PHOENIX — A forthcoming U.S. Supreme Court decision on Arizona's controversial immigration law — which some experts believe could uphold the most controversial aspects of the measure — won't end legal disputes on the matter and instead is likely to ignite renewed assaults by the law's opponents.
The court is evaluating the 2010 law on only the question of whether Arizona's attempt to fix its border problems is trumped by federal law. That means that opponents could still ask the courts to block enforcement of the law on other legal grounds.
For example, the high court isn't considering the possibility that racial profiling may arise from the law — because the Obama administration's lawsuit didn't challenge it on those grounds.
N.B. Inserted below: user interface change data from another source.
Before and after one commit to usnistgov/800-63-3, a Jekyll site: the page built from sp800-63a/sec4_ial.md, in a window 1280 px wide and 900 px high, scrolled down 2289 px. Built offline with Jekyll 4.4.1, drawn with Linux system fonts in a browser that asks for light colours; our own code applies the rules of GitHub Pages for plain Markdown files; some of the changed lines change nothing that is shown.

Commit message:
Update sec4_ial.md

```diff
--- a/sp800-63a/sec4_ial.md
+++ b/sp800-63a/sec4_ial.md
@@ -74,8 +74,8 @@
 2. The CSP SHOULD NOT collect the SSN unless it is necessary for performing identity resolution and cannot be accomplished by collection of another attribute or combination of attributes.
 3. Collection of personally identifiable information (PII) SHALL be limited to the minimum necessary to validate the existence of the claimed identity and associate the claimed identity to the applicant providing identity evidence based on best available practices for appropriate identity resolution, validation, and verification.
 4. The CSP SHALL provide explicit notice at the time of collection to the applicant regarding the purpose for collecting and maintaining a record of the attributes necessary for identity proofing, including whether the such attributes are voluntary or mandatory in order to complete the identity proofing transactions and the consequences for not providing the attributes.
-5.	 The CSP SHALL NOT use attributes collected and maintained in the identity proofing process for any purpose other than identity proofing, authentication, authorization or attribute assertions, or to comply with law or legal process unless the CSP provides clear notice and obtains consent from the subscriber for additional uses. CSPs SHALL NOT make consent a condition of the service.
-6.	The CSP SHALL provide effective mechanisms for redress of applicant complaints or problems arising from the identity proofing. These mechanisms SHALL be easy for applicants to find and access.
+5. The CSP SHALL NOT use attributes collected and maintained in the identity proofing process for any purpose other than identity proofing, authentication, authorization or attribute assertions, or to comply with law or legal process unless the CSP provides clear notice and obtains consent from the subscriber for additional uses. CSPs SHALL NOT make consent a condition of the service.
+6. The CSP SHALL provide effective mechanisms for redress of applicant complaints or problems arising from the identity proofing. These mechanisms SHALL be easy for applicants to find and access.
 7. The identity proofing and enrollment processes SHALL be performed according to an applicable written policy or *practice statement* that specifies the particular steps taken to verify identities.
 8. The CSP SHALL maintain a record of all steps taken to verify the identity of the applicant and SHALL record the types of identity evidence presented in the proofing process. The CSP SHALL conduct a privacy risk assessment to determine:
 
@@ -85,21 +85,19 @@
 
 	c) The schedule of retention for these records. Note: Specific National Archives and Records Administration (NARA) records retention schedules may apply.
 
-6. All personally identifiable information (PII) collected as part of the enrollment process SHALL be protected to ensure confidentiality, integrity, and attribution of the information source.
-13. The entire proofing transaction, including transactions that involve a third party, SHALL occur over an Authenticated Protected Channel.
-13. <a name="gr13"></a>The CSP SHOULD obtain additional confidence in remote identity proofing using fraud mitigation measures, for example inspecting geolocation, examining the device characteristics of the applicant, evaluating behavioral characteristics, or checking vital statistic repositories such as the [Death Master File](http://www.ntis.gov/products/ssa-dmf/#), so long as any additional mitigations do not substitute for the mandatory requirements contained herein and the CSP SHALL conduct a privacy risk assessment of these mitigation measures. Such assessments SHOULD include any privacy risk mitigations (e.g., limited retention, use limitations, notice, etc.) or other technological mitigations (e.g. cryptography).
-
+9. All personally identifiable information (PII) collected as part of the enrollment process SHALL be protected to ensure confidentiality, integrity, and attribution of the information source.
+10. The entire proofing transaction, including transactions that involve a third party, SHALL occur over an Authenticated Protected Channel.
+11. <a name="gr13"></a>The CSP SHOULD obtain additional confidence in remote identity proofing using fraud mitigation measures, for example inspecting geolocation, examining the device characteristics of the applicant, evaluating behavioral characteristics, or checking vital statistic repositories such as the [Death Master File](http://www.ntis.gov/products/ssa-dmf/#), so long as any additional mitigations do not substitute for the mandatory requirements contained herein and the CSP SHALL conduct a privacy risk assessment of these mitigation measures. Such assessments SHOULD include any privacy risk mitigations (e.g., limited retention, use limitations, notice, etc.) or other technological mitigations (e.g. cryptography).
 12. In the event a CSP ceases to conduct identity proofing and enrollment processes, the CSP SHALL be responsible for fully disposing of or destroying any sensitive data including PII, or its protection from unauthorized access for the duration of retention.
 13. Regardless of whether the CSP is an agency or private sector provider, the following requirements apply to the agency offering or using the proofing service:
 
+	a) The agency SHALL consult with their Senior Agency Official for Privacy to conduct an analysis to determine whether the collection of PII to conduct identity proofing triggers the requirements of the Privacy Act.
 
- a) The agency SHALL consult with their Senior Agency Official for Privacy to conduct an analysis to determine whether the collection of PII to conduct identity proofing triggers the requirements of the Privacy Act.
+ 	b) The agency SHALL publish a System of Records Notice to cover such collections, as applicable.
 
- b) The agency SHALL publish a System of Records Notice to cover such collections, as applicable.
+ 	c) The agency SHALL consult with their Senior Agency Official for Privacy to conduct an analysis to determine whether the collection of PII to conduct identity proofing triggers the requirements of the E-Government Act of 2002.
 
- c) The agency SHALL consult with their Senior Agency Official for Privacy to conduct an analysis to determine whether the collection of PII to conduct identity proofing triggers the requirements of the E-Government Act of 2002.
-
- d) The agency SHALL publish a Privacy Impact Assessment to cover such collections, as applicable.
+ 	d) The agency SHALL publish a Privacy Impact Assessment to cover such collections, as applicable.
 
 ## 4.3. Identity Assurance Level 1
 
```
The administration focused instead on whether federal law supersedes the state law, an issue known as "pre-emption."
"All the court is going to decide is the pre-emption issue," said Linton Joaquin, general counsel for the National Immigration Law Center, an advocacy group for low-income immigrants that's part of a coalition of opponents that filed a separate challenge. "But we think this law basically requires racial profiling by mandating that officers detain and investigate people that they have reasonable suspicions of being unauthorized."
The case was argued before the high court in April, and a ruling is expected by the end of June. Legal experts expect that the court likely will uphold Arizona's requirement that police check the immigration status of people they stop for other reasons; that provision was put on hold by a judge in July 2010 and hasn't yet been enforced. Less controversial parts of the law were allowed to take effect.
A decision in favor of Arizona could clear the way for other states to enforce immigration-check requirements and create an opening for states to take a larger role in immigration enforcement after mostly staying out of it for decades and letting the federal government handle it alone.
If Arizona wins at the Supreme Court, opponents say they likely would go back to lower courts to seek injunctions on other grounds before any provisions that win approval from the Supreme Court take effect.
They also may ask the courts to block enforcement of the law's most controversial parts by arguing that the law requires police to extend the length of time of traffic stops beyond the permitted time.
"We are preparing for the next step in case of a bad decision," said Andre Segura, an attorney for the American Civil Liberties Union, which also is fighting the law in court.